- PROBLEM DETAILS -
Repeat every line of the listing below exactly, minus the pictures.

- MATERIALS PROVIDED -
○ ○ ○ ○

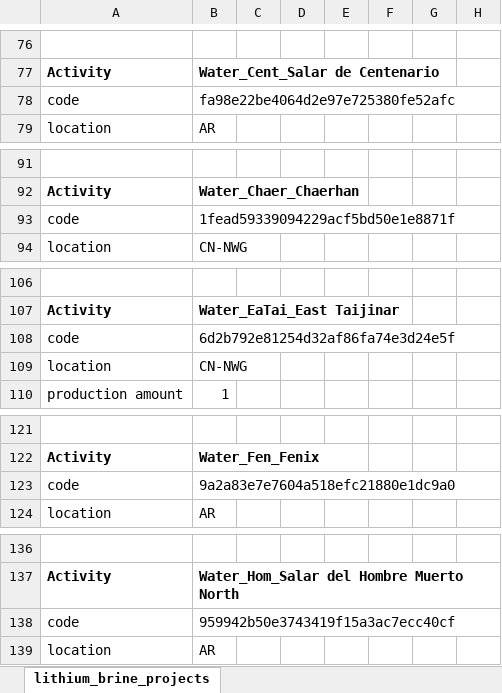
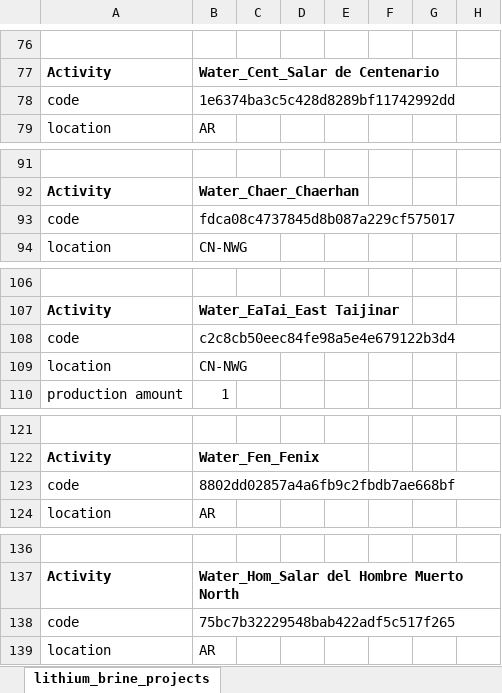
Before and after one commit to robyistrate/lithium-brine-prospective-LCA, an Excel workbook: inventories/lci-lithium_brine_projects.xlsx, sheet lithium_brine_projects, drawn as a sheet; only a part is shown, gaps mark what is left out; values as stored, in another font and other column widths than the file's, no borders; the diff covers the shown part only; the diff names each change by its address in the sheet, - before the commit and + after, or states it on an @@ line.

```diff
--- a/inventories/lci-lithium_brine_projects.xlsx (sheet lithium_brine_projects)
+++ b/inventories/lci-lithium_brine_projects.xlsx (sheet lithium_brine_projects)
-B78: fa98e22be4064d2e97e725380fe52afc
+B78: 1e6374ba3c5c428d8289bf11742992dd
-B93: 1fead59339094229acf5bd50e1e8871f
+B93: fdca08c4737845d8b087a229cf575017
-B108: 6d2b792e81254d32af86fa74e3d24e5f
+B108: c2c8cb50eec84fe98a5e4e679122b3d4
-B123: 9a2a83e7e7604a518efc21880e1dc9a0
+B123: 8802dd02857a4a6fb9c2fbdb7ae668bf
-B138: 959942b50e3743419f15a3ac7ecc40cf
+B138: 75bc7b32229548bab422adf5c517f265
```
Also changed, not shown: 475 edited cells elsewhere in this sheet, inventories/lci-lithium_brine_projects-optimized.xlsx, 1 other file.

○ ○ ○ ○

- WRITTEN RESPONSE -
Before and after one commit to robyistrate/lithium-brine-prospective-LCA, an Excel workbook: inventories/lci-lithium_brine_projects.xlsx, sheet lithium_brine_projects, drawn as a sheet; only a part is shown, gaps mark what is left out; values as stored, in another font and other column widths than the file's, no borders; the diff covers the shown part only; the diff names each change by its address in the sheet, - before the commit and + after, or states it on an @@ line.

```diff
--- a/inventories/lci-lithium_brine_projects.xlsx (sheet lithium_brine_projects)
+++ b/inventories/lci-lithium_brine_projects.xlsx (sheet lithium_brine_projects)
-B78: fa98e22be4064d2e97e725380fe52afc
+B78: 1e6374ba3c5c428d8289bf11742992dd
-B93: 1fead59339094229acf5bd50e1e8871f
+B93: fdca08c4737845d8b087a229cf575017
-B108: 6d2b792e81254d32af86fa74e3d24e5f
+B108: c2c8cb50eec84fe98a5e4e679122b3d4
-B123: 9a2a83e7e7604a518efc21880e1dc9a0
+B123: 8802dd02857a4a6fb9c2fbdb7ae668bf
-B138: 959942b50e3743419f15a3ac7ecc40cf
+B138: 75bc7b32229548bab422adf5c517f265
```
Also changed, not shown: 475 edited cells elsewhere in this sheet, inventories/lci-lithium_brine_projects-optimized.xlsx, 1 other file.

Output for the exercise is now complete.